# DATASET RECORDS
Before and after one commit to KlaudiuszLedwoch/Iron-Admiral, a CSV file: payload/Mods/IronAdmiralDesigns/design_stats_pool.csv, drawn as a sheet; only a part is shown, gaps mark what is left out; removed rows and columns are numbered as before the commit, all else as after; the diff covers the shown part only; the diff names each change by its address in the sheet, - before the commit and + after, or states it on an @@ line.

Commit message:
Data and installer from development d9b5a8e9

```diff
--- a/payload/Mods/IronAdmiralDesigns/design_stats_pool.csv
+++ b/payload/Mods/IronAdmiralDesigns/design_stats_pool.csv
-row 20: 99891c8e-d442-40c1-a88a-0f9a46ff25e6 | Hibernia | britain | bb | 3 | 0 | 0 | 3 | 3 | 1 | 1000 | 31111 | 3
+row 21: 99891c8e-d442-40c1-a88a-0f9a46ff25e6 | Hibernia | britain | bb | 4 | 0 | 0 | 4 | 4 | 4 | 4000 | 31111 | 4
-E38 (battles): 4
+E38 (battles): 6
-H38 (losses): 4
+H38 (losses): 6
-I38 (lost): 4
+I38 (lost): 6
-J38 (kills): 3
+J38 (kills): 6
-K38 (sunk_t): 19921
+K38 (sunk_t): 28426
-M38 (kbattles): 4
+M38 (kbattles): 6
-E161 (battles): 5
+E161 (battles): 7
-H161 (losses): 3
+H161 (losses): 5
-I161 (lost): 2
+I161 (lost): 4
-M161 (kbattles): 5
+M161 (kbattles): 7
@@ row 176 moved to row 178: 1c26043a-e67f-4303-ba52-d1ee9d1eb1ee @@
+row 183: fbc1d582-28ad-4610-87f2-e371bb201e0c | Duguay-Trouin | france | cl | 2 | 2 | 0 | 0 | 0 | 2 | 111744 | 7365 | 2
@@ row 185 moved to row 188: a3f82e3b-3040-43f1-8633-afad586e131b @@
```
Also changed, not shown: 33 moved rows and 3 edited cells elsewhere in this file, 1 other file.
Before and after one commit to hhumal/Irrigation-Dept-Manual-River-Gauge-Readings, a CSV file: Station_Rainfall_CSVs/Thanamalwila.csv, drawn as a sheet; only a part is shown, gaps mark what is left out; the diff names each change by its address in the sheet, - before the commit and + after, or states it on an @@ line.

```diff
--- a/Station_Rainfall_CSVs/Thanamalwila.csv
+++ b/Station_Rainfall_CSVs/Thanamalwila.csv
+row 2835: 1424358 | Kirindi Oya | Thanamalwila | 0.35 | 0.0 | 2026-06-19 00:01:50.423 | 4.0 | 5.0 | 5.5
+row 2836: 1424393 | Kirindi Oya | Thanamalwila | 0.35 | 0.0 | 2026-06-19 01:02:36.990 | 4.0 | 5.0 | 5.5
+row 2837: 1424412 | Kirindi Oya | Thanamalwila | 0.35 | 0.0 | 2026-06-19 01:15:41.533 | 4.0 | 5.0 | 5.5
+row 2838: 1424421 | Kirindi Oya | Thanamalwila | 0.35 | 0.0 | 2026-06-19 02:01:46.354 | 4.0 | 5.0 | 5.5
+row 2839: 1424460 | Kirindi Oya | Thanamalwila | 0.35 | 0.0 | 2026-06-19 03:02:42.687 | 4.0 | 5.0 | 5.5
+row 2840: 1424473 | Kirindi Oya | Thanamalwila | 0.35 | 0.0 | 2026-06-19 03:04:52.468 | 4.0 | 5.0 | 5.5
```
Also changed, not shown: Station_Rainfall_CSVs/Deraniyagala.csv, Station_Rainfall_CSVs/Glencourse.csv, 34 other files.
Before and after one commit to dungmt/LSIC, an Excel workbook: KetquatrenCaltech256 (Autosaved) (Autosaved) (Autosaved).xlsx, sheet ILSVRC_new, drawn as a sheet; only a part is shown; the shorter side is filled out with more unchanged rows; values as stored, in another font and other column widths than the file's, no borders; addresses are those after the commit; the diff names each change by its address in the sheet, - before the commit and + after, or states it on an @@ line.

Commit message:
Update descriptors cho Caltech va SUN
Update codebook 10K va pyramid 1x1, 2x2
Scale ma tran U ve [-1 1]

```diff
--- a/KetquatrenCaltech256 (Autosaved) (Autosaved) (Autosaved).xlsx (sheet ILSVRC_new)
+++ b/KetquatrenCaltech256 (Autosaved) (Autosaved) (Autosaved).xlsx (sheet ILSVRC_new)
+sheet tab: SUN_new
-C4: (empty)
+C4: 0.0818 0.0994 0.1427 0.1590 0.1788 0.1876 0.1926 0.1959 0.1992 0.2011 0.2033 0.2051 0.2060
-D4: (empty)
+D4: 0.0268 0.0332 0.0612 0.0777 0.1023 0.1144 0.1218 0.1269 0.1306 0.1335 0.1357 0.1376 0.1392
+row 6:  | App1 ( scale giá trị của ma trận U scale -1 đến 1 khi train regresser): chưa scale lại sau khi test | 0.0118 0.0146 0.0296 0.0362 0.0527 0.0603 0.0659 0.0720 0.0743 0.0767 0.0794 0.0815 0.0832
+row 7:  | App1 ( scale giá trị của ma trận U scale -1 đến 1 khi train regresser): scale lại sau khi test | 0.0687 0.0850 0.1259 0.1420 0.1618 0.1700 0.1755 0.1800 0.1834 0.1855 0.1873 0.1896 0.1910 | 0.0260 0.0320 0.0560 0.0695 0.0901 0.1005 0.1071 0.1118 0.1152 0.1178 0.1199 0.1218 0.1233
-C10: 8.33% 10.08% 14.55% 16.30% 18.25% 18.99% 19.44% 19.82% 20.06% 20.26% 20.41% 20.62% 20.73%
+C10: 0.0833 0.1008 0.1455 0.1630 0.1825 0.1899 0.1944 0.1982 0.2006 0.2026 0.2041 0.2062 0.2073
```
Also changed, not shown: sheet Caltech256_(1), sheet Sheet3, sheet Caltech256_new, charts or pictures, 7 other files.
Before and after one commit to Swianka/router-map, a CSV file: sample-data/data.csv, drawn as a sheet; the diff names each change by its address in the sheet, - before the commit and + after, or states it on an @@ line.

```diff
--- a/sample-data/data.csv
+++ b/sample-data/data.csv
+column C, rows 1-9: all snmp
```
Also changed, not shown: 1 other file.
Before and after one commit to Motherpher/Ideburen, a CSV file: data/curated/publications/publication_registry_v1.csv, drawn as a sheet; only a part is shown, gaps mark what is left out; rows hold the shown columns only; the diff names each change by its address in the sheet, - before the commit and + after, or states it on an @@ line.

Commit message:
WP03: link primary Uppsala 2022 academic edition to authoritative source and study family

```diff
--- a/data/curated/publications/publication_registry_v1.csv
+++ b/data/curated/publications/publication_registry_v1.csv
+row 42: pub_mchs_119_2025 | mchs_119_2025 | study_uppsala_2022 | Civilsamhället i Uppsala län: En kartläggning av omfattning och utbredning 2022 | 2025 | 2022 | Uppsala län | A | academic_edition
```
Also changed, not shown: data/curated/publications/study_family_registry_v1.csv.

# INSTRUCTIONS FOR THE TASK
Some lines of the listing may include the string "Kirindi". Tally them and report only the total.

# EXERCISE RESULT
6